[Start of section]

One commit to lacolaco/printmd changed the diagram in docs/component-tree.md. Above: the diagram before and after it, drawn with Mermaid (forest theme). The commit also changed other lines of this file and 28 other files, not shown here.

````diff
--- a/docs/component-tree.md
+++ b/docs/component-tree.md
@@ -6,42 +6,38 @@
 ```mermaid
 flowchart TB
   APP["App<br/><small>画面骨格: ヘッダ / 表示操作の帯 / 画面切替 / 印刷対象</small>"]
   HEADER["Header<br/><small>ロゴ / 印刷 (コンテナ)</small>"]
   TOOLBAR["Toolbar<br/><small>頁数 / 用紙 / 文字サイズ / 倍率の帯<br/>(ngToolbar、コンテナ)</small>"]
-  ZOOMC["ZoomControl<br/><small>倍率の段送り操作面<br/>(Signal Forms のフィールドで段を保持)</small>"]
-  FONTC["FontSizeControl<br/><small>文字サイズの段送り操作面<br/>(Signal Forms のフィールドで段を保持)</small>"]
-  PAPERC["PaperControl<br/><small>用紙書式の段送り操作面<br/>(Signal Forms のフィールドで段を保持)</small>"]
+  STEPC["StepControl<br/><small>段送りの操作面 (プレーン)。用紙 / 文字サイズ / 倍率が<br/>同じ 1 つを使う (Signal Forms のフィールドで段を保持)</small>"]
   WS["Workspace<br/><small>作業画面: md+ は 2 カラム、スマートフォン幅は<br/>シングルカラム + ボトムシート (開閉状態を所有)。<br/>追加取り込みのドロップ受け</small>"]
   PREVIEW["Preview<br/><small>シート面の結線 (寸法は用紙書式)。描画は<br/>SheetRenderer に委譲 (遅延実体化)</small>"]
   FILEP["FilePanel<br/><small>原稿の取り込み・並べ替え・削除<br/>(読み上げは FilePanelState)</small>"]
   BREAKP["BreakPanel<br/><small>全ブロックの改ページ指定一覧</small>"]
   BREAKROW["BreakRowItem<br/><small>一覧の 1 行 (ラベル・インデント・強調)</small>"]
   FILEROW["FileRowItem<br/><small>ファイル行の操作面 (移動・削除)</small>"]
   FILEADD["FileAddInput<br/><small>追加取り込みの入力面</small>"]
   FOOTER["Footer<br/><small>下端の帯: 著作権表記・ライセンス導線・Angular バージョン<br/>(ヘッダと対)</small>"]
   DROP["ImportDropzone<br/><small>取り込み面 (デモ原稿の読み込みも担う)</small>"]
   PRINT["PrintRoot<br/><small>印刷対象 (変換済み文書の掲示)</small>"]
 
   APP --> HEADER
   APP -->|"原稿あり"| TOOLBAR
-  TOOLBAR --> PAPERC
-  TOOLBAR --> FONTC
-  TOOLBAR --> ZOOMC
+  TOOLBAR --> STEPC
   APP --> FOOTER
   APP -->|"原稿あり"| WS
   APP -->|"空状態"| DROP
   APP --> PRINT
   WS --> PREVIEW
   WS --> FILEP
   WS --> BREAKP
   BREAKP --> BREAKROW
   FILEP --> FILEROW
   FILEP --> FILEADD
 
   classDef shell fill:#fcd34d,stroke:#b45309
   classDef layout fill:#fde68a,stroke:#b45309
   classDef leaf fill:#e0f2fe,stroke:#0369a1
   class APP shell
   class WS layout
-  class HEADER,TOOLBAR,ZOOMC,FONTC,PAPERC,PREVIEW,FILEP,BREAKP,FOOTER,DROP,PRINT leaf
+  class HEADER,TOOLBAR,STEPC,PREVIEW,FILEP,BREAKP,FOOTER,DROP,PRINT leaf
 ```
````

[End of section]

#### [Exercise aim]
For this task, write out exactly the lines of the entries above, starting at the line with "APP --> HEADER" and ending at the line with "class WS layout", both included, and no others.

#### [Answer to this problem]
   APP --> HEADER
   APP -->|"原稿あり"| TOOLBAR
-  TOOLBAR --> PAPERC
-  TOOLBAR --> FONTC
-  TOOLBAR --> ZOOMC
+  TOOLBAR --> STEPC
   APP --> FOOTER
   APP -->|"原稿あり"| WS
   APP -->|"空状態"| DROP
   APP --> PRINT
   WS --> PREVIEW
   WS --> FILEP
   WS --> BREAKP
   BREAKP --> BREAKROW
   FILEP --> FILEROW
   FILEP --> FILEADD
 
   classDef shell fill:#fcd34d,stroke:#b45309
   classDef layout fill:#fde68a,stroke:#b45309
   classDef leaf fill:#e0f2fe,stroke:#0369a1
   class APP shell
   class WS layout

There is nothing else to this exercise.